Aerodynamics refinements are also included in the upgrades. This includes a redesigned pylon, streamlined engine cowling and a one-piece milled engine mount/beam, the latter of which reduces parts count by 100. The horizontal stabilizer has also been tweaked on the 400XT. After the conversion, the aircraft is 88 percent new, Miller said. Because of this, almost 90 percent of the aircraft’s $3.795 million cost is eligible for 100-percent bonus depreciation this year in the U.S.
According to Nextant, the aerodynamic improvements greatly reduce drag and the Williams engines increases fuel specifics by 32 percent, allowing for a 2,005-nm range–about 700 nm more than a base airplane. Winglets, which could be offered as an option in the near future, would increase range by a further 2 to 8 percent.
Besides the winglets, further improvements could include replacing the air-cycle machine and Freon air conditioner with a more efficient unit, which would enhance ground cooling and expand the available baggage space. Also, Miller said a three-place divan is in the works.
Dubbed by Nextant as 400XT production number one, the twinjet displayed here at EBACE sports a newly designed paint scheme intended for retail customers. This aircraft is also outfitted with the 400XT’s standard Collins Venue in-flight entertainment system and the optional Aircell Axxess Iridium satcom system. It flew from Nextant’s base at Cleveland Cuyahoga Airport to Geneva with just two fuel stops along the way–Goose Bay, Canada, and Keflavik, Iceland.
Nextant vice president of sales and marketing Jay Heublein told AIN that this particular 400XT is for sale, making it one of the three remaining slots for 2011 delivery.
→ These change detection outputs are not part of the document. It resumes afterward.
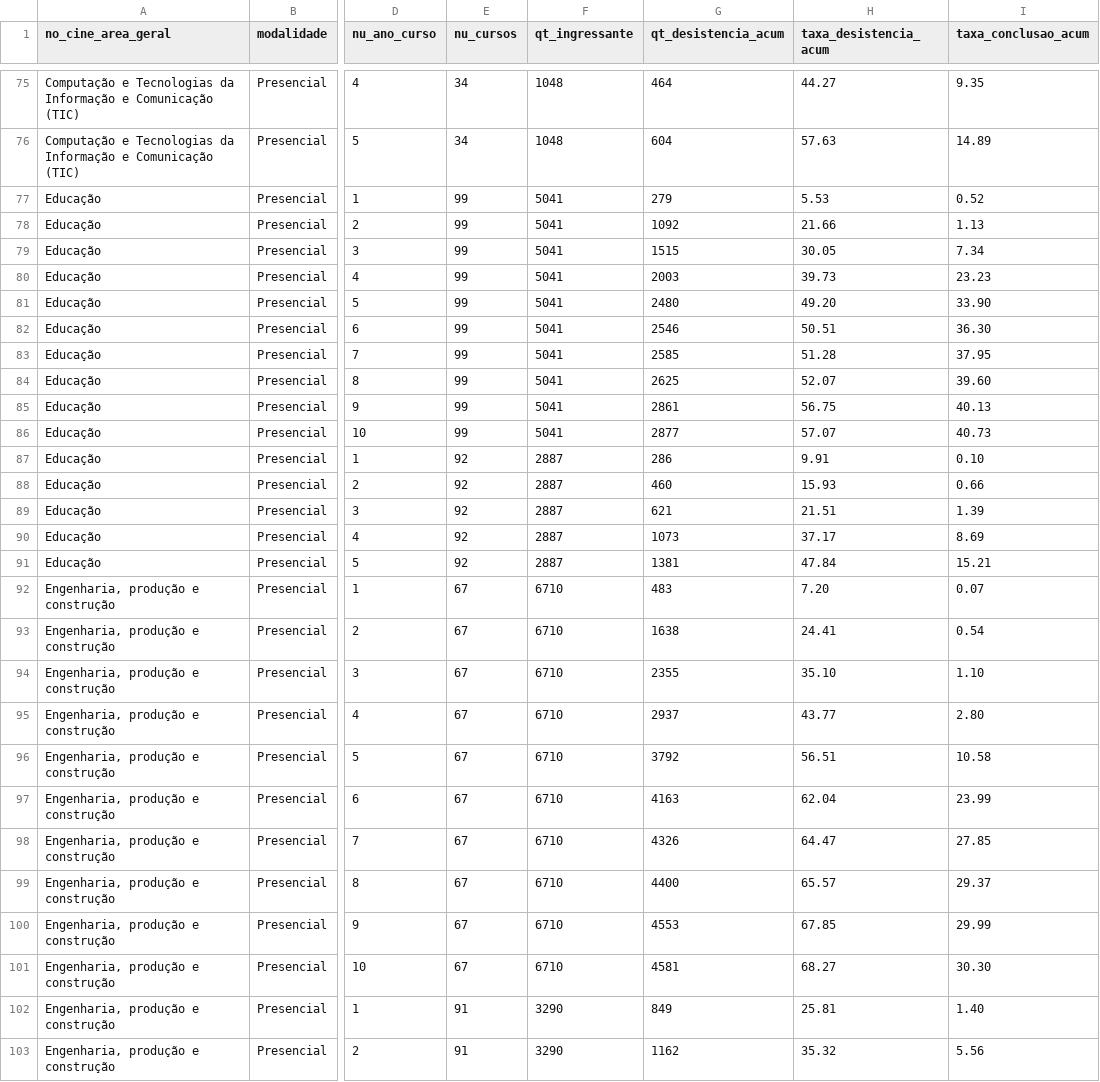
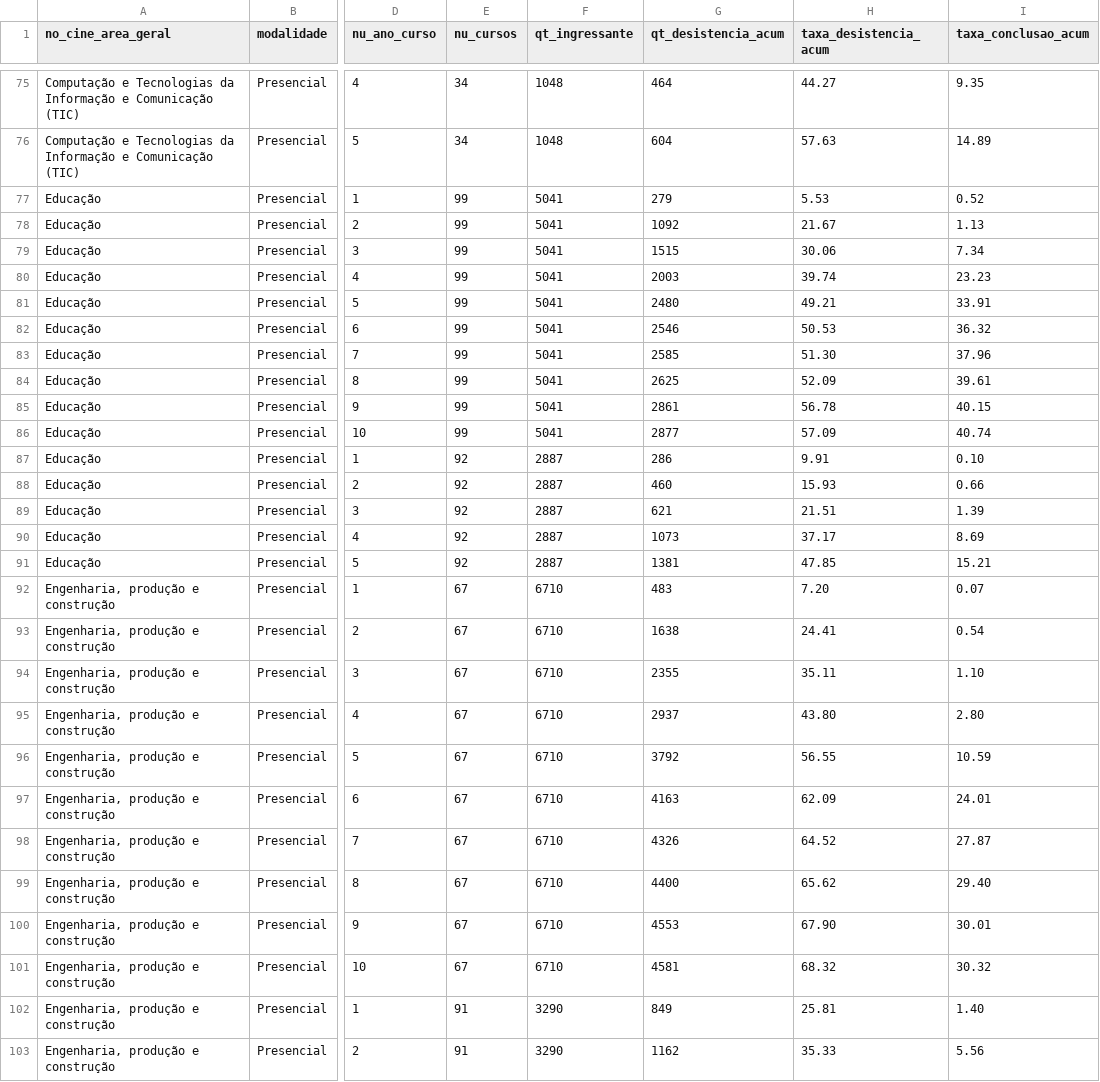
Before and after one commit to FellypeLimadaSilva/datahack, a CSV file: outputs/p2_desistencia_area.csv, drawn as a sheet; only a part is shown, gaps mark what is left out; the diff covers the shown part only; the diff names each change by its address in the sheet, - before the commit and + after, or states it on an @@ line.

```diff
--- a/outputs/p2_desistencia_area.csv
+++ b/outputs/p2_desistencia_area.csv
-H78 (taxa_desistencia_acum): 21.66
+H78 (taxa_desistencia_acum): 21.67
-H79 (taxa_desistencia_acum): 30.05
+H79 (taxa_desistencia_acum): 30.06
-H80 (taxa_desistencia_acum): 39.73
+H80 (taxa_desistencia_acum): 39.74
-H81 (taxa_desistencia_acum): 49.20
+H81 (taxa_desistencia_acum): 49.21
-I81 (taxa_conclusao_acum): 33.90
+I81 (taxa_conclusao_acum): 33.91
-H82 (taxa_desistencia_acum): 50.51
+H82 (taxa_desistencia_acum): 50.53
-I82 (taxa_conclusao_acum): 36.30
+I82 (taxa_conclusao_acum): 36.32
-H83 (taxa_desistencia_acum): 51.28
+H83 (taxa_desistencia_acum): 51.30
-I83 (taxa_conclusao_acum): 37.95
+I83 (taxa_conclusao_acum): 37.96
-H84 (taxa_desistencia_acum): 52.07
+H84 (taxa_desistencia_acum): 52.09
-I84 (taxa_conclusao_acum): 39.60
+I84 (taxa_conclusao_acum): 39.61
-H85 (taxa_desistencia_acum): 56.75
+H85 (taxa_desistencia_acum): 56.78
-I85 (taxa_conclusao_acum): 40.13
+I85 (taxa_conclusao_acum): 40.15
-H86 (taxa_desistencia_acum): 57.07
+H86 (taxa_desistencia_acum): 57.09
-I86 (taxa_conclusao_acum): 40.73
+I86 (taxa_conclusao_acum): 40.74
-H91 (taxa_desistencia_acum): 47.84
+H91 (taxa_desistencia_acum): 47.85
-H94 (taxa_desistencia_acum): 35.10
+H94 (taxa_desistencia_acum): 35.11
-H95 (taxa_desistencia_acum): 43.77
+H95 (taxa_desistencia_acum): 43.80
-H96 (taxa_desistencia_acum): 56.51
+H96 (taxa_desistencia_acum): 56.55
-I96 (taxa_conclusao_acum): 10.58
+I96 (taxa_conclusao_acum): 10.59
-H97 (taxa_desistencia_acum): 62.04
+H97 (taxa_desistencia_acum): 62.09
-I97 (taxa_conclusao_acum): 23.99
+I97 (taxa_conclusao_acum): 24.01
-H98 (taxa_desistencia_acum): 64.47
+H98 (taxa_desistencia_acum): 64.52
-I98 (taxa_conclusao_acum): 27.85
+I98 (taxa_conclusao_acum): 27.87
-H99 (taxa_desistencia_acum): 65.57
+H99 (taxa_desistencia_acum): 65.62
-I99 (taxa_conclusao_acum): 29.37
+I99 (taxa_conclusao_acum): 29.40
-H100 (taxa_desistencia_acum): 67.85
+H100 (taxa_desistencia_acum): 67.90
-I100 (taxa_conclusao_acum): 29.99
+I100 (taxa_conclusao_acum): 30.01
-H101 (taxa_desistencia_acum): 68.27
+H101 (taxa_desistencia_acum): 68.32
-I101 (taxa_conclusao_acum): 30.30
+I101 (taxa_conclusao_acum): 30.32
-H103 (taxa_desistencia_acum): 35.32
+H103 (taxa_desistencia_acum): 35.33
```
Also changed, not shown: 104 edited cells elsewhere in this file, outputs/b2_financiamento_desistencia.csv, outputs/controle_atualizacao.csv, 21 other files.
After the show, it will be used for several demonstration flights in Europe before it heads back home to the U.S., where it will also be used for demo flights.
The Cleveland-based company currently has four other aircraft undergoing remanufacturing and expects to deliver eleven 400XTs in total this year. First delivery is slated to occur in July. Within three years, the delivery rate is expected to rise to 48 annually.
Last month, Nextant announced that CAE will be the exclusive training provider for the 400XT. CAE is currently building a dedicated Nextant 400XT level-D simulator.
Meanwhile, Nextant is eyeing about a half-dozen aircraft types that would make good candidates for remanufacturing. According to Miller, the qualifications for remanufacturing include aircraft with a large production run, reliable structure that requires few modifications, outdated systems and powerplants and available undervalued pre-owned units. However, he wouldn’t identify the specific types that Nextant is considering.